- Records provided
◆ ◆ ◆
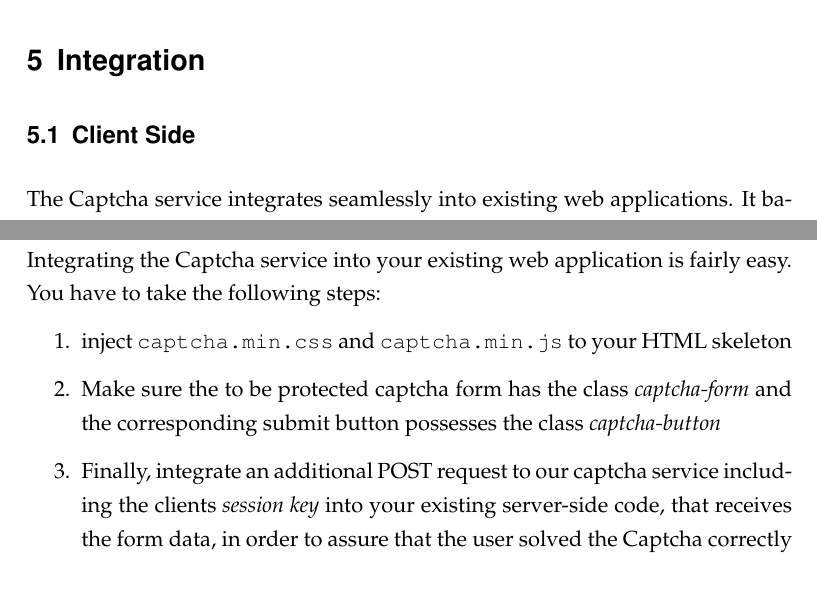
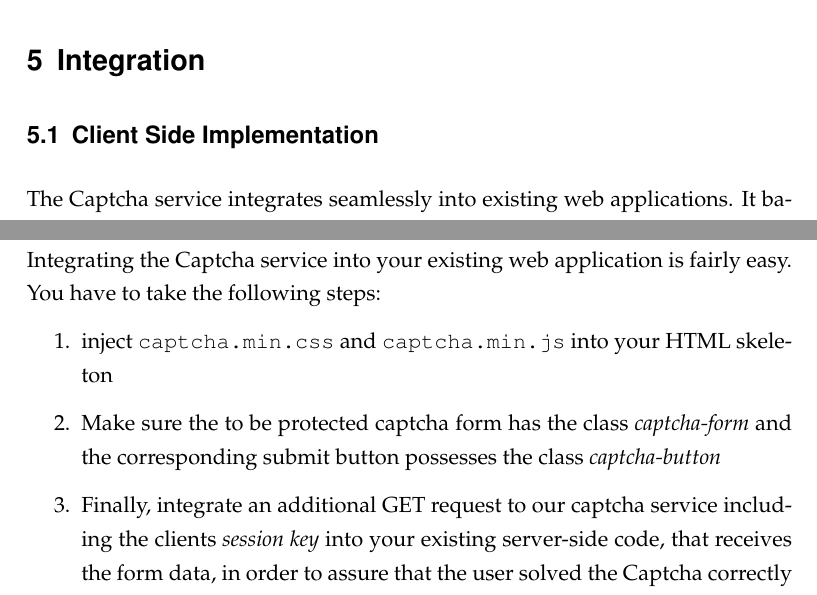
Before and after one commit to HPI-DeepLearning/CaptchaService, a LaTeX document (Captcha_Documentation/captcha_documentation.tex, which reads Captcha_Documentation/content/integration.tex): two parts of pages 18 and 20 of 28, joined at a grey line, cut so that both start at the same text. Compiled offline with pdfLaTeX; an older LaTeX class or package is replaced by its successor.

Commit message:
fix final issues

```diff
--- a/Captcha_Documentation/content/integration.tex
+++ b/Captcha_Documentation/content/integration.tex
@@ -1,8 +1,8 @@
 \section{Integration}
 \label{sec:integration}
 
-\subsection{Client Side}
-\label{subsec:Client Side}
+\subsection{Client Side Implementation}
+\label{subsec:Client Side Implementation}
 The Captcha service integrates seamlessly into existing web applications. It basically works by appending an invisible overlay to the body element of the existing website. The overlay fades in when the user hits the submit button of the captcha protected form. Thereby it does not affect the layout of the existing websites.
 \begin{figure}[H]
 	\centering
@@ -31,9 +31,9 @@ The Captcha service integrates seamlessly into existing web applications. It bas
 
 Integrating the Captcha service into your existing web application is fairly easy. You have to take the following steps:
 \begin{enumerate}
-	\item inject \texttt{captcha.min.css} and \texttt{captcha.min.js} to your HTML skeleton
+	\item inject \texttt{captcha.min.css} and \texttt{captcha.min.js} into your HTML skeleton
 	\item  Make sure the to be protected captcha form has the class \textit{captcha-form} and the corresponding submit button possesses the class \textit{captcha-button}
-	\item Finally, integrate an additional POST request to our captcha service including the clients \textit{session key} into your existing server-side code, that receives the form data, in order to assure that the user solved the Captcha correctly and did not modify the javascript code.
+	\item Finally, integrate an additional GET request to our captcha service including the clients \textit{session key} into your existing server-side code, that receives the form data, in order to assure that the user solved the Captcha correctly and did not modify the javascript code.
 \end{enumerate}
 
 \texttt{captcha.min.js} includes the client-side code, whose behaviour is described in the last section. \texttt{captcha.min.css} provides the initial styling. Feel free to modify it, such that it fits your design.
```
◆ ◆ ◆
- Task to carry out
Report every line of the entries that carries the word "label".

- Answer for this exercise
 \label{sec:integration}
-\label{subsec:Client Side}
+\label{subsec:Client Side Implementation}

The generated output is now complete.